Input material
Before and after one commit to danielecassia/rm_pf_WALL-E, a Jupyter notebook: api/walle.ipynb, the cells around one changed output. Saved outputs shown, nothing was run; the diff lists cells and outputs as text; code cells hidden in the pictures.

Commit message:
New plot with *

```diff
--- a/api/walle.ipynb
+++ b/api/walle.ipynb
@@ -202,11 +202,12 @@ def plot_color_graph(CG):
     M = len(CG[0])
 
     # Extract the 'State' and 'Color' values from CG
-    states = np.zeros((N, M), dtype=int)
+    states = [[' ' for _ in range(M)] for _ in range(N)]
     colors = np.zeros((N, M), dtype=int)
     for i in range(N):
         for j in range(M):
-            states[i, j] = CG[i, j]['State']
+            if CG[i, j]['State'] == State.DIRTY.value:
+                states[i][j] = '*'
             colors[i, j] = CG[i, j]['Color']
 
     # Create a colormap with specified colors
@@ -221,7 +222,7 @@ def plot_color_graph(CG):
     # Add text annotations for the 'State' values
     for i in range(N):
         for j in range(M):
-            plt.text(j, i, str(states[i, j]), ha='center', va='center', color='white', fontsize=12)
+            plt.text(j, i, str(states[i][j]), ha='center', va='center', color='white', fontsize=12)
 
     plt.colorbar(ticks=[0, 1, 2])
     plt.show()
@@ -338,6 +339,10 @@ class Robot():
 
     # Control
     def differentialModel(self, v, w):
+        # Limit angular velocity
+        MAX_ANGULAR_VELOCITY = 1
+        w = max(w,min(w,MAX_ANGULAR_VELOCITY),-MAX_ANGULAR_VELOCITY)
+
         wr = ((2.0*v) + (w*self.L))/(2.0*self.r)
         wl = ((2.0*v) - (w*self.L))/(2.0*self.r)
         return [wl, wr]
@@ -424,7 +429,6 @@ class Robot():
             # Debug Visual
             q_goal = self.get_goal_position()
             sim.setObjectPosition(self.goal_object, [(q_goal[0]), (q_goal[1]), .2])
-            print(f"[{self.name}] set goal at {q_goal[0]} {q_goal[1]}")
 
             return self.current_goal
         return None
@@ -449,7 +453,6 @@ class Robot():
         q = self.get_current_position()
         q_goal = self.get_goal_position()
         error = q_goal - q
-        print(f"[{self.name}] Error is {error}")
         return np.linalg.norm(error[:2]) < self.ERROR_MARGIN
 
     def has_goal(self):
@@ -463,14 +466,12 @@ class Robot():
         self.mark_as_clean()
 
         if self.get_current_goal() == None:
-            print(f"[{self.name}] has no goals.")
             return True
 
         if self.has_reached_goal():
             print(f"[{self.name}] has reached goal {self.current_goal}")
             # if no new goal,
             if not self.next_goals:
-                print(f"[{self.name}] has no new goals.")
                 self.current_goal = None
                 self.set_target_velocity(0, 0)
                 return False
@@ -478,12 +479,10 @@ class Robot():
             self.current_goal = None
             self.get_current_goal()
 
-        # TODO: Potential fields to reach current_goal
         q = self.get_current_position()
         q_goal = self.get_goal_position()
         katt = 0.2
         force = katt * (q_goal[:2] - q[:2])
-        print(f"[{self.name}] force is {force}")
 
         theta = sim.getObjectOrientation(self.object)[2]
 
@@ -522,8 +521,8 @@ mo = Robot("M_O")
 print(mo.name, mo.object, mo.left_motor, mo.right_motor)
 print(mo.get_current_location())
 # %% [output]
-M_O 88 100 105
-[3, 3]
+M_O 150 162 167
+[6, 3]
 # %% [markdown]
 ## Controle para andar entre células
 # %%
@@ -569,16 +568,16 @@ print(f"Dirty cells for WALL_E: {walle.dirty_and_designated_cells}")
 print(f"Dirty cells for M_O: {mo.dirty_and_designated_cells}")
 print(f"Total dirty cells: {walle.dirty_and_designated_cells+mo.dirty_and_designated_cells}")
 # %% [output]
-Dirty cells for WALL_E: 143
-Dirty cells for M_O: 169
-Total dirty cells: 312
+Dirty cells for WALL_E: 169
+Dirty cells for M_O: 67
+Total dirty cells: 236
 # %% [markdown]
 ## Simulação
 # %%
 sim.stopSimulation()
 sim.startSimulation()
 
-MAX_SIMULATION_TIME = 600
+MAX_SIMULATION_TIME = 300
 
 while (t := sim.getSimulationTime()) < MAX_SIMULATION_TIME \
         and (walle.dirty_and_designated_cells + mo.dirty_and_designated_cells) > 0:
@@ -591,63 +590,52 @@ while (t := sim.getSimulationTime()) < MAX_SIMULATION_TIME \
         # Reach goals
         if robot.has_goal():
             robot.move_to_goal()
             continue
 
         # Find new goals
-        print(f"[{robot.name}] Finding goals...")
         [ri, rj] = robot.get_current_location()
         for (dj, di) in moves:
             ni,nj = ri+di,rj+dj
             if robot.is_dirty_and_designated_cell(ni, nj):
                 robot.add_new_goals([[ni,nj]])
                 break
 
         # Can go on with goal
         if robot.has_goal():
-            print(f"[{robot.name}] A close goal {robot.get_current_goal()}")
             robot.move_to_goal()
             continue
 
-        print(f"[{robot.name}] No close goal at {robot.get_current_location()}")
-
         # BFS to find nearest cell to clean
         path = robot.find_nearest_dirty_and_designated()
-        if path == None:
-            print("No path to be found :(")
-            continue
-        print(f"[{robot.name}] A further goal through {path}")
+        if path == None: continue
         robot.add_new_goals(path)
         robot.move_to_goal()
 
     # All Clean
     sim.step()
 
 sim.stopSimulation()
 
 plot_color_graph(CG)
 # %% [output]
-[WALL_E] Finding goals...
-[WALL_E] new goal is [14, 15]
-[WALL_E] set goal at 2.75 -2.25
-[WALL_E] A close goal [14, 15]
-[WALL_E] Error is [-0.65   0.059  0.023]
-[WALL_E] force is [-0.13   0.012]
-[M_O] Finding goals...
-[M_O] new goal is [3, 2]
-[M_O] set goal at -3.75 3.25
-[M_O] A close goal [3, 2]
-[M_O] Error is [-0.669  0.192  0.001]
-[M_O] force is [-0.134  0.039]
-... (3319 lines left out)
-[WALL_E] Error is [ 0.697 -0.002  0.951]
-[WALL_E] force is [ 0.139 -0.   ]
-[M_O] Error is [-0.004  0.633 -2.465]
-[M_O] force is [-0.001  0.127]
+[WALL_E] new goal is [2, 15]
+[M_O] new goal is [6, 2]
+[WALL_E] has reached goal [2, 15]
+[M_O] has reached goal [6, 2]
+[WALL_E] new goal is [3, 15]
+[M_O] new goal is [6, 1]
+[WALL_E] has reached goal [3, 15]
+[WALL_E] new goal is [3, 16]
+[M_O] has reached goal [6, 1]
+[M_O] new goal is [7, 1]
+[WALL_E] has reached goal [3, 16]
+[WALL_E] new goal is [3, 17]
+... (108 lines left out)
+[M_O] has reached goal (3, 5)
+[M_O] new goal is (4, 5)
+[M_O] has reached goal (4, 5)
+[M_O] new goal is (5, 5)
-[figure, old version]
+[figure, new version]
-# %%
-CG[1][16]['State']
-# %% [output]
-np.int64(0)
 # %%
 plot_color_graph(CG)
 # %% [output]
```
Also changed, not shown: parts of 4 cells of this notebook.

Exercise brief
Within the data above, how many lines include the string "name"? Answer with the number by itself.

Output for this task
11